Pregnancy, Birth, and Baby Book Reviews
I read. A lot. Of books. About babies and birth. I took notes because my brain was no longer functioning. I had to re-read parts of the books because I didn’t understand my notes. I wanted to understand pregnancy, the birthing process, and babies as much as one can from books alone. Below are my reviews of pregnancy and baby books.
Belly Laughs by Jenny McCarthy
Entertaining, quick read, relate-able. Not scientifically sound, and not all that well-written. But if you’re looking for a good laugh and an easy read, this could be a good choice. I actually LOL’d a few times…maybe I tinkled a little bit too…
Overall: 3 stars for entertainment value
This is another read more for entertainment than for sound medical or scientific advice. I enjoyed it, it was fun to read, I learned a little, it made my pregnancy experience seem more “normal,” but I certainly wouldn’t rely on it for actual medical knowledge.
Overall: 4 stars for entertainment value
What to Expect When You’re Expecting by Heidi Murkoff
The classic pick. It gives information by month about you and your growing baby. It’s easy to read, user-friendly, and to the point. I enjoyed being able to read a quick chapter at the beginning of each month to understand my baby’s development and why I was experiencing certain changes.
Overall: 4 stars for ease of use, information
The Official Lamaze Guide
Ok, I know this isn’t for everyone. Totally get it. But, I really wanted to understand the birthing process, I wanted to consider going medicine-free, and I wanted to be able to make informed decisions before, during, and after birth. This book gave me great information I used to put together a birth plan, and generally feel more in control of my body. It is, of course, a little “woo-woo” and totally advocates for an all natural birth, so take everything with a grain of salt.
Overall: 3 stars for information
Expecting Better by Emily Oster
In my mind, this was the motherload of pregnancy books! Want to know the real research behind how much coffee you can actually consume? This is your book. The author is an economist who dives into research studies to determine the statistics behind the recommendations. I loved it, I found it strangely comforting, and it helped me to become comfortable with the choices I was making during pregnancy and birth.
Overall: 5 stars – definitely the best book I read while pregnant
One Year To An Organized Life With Baby
Ok, deep breath.

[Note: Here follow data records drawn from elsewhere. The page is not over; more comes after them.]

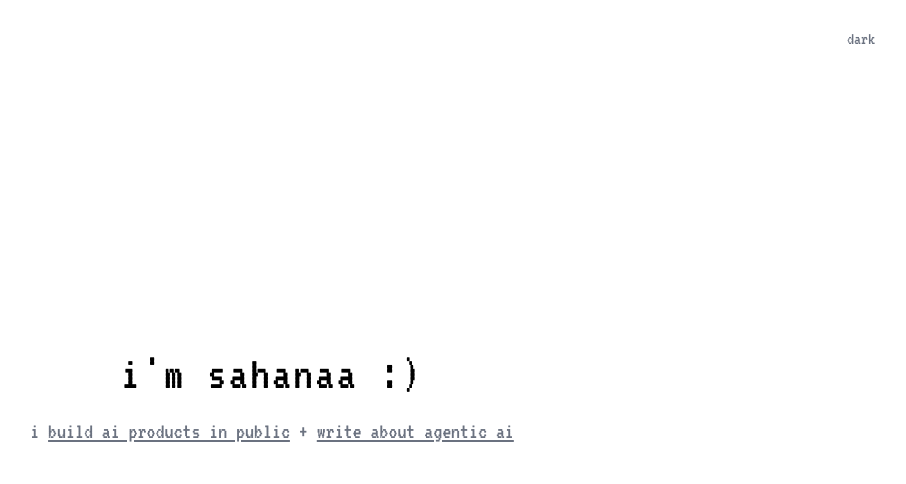
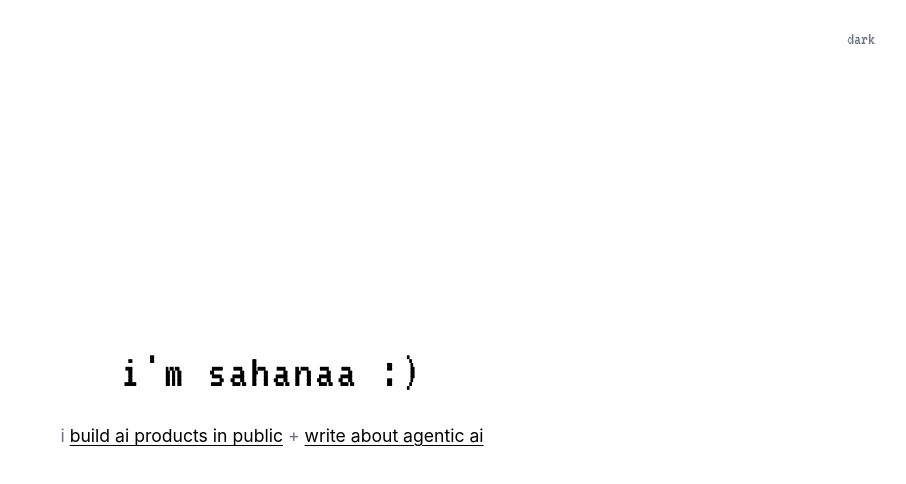
Before and after one commit to notsahanaa/sn-portfolio, a React (Vite) app: page / in a window 1280 px wide. Shown: the top 484 px of the page, without its empty margins (368-1274 px from the left). Built offline with nearby package versions, Linux system fonts and the light colour scheme.

Commit message:
feat: update Home.css with new design system

```diff
--- a/src/styles/Home.css
+++ b/src/styles/Home.css
@@ -6,7 +6,7 @@
   min-height: 100vh;
   width: 100%;
   background-color: var(--color-bg);
-  padding: 2rem;
+  padding: 3rem;
 }
 
 .home-intro {
@@ -15,25 +15,23 @@
 }
 
 .home-intro h1 {
-  margin-bottom: 1rem;
+  margin-bottom: 1.5rem;
 }
 
 .home-intro p {
-  font-family: 'VT323', monospace;
-  font-size: 1.4rem;
-  line-height: 1.6;
-  color: var(--color-text);
+  font-size: 1.1rem;
+  line-height: 1.8;
+  color: var(--color-body);
 }
 
 .inline-link {
+  color: var(--color-heading);
   text-decoration: underline;
-  color: var(--color-text);
-  transition: all 0.2s ease;
+  text-underline-offset: 3px;
+  transition: opacity 0.2s ease;
 }
 
 .inline-link:hover {
-  background: var(--color-text);
-  color: var(--color-bg);
-  text-decoration: none;
-  padding: 0 0.2rem;
+  opacity: 0.7;
+  text-decoration: underline;
 }
```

I found this book to be super useful. Not all of it, definitely, but some chapters. I lost my damn mind the last few months of pregnancy, and compulsivly organized and re-organized my entire house. Like, tore apart the pantry, and re-did the guest bathroom. And then did it again a few weeks later. I even redecorated my parents living room over the holidays. My mother wasn’t terribly thrilled…Anyway, this book gave me some direction. It helped me to channel my deeply rooted nesting instinct, and gave me some good ideas to prepare for baby. For example, I set up a filing system for Little Foot’s paperwork ahead of time, and it’s worked out really well so far.
Overall: 4 stars for great ideas and an easy-to-follow process
Happiest Baby on the Block by Harvey Karp
I consider this book a must-read in the 9th month. Albeit, I think it could be condensed into a nice pamphlet, the information was literally (yes, I know I”m not using “literally” correctly) lifesaving. I read the fame and fabled CHAPTER 8 at 2 am when Little Foot was about a week old and she immediately started sleeping. Like, 2 minutes after doing what it said. I wanted to kiss this Harvey fellow right on the lips.
Overall: 4 stars – invaluable information, minus 1 star because it could be very condensed
Healthy Sleep Habits, Happy Baby
This book is DENSE like whoa. But it is good stuff. I didn’t find it super easy to read or navigate, expounded by the fact that I was reading it because my baby wasn’t sleeping therefor nor was I. However, the information is good stuff. It just felt right, if that makes sense. I followed the recommendations pretty closely with pretty good success. I liked that the author doesn’t just say what to do about baby sleep schedules, he actually explains the reasoning.
Overall: 4.5 stars, I learned A LOT, it worked, but hard to read with sleep deprived mom brain
What To Expect The First Year
Like its pregnancy counterpart, this book takes you month by month, starting with before birth. It’s a nice, quick reference, not too overwhelming, and gives you little milestones to keep an eye out for. I probably would have missed some developmental changes in fine motor skills had I not read about them in this book.
Overall: 4 stars, great information in an easy to read format
Confessions Of A Domestic Failiure
I read this on maternity leave after I finally got the hang of (sort of…) motherhood. It’s a quick and easy read, it’s outrageous, and it’s pretty damn funny. If you’re feeling like your life is in happy shambles, your brain isn’t working well enough to read real things, but you’re looking for a quick book to feel like you accomplished something, this is it!
Overall: 4 stars, I may have lost brain cells, but I had a damn good time doing it
What are some of your favorite pregnancy and baby books? Comment below!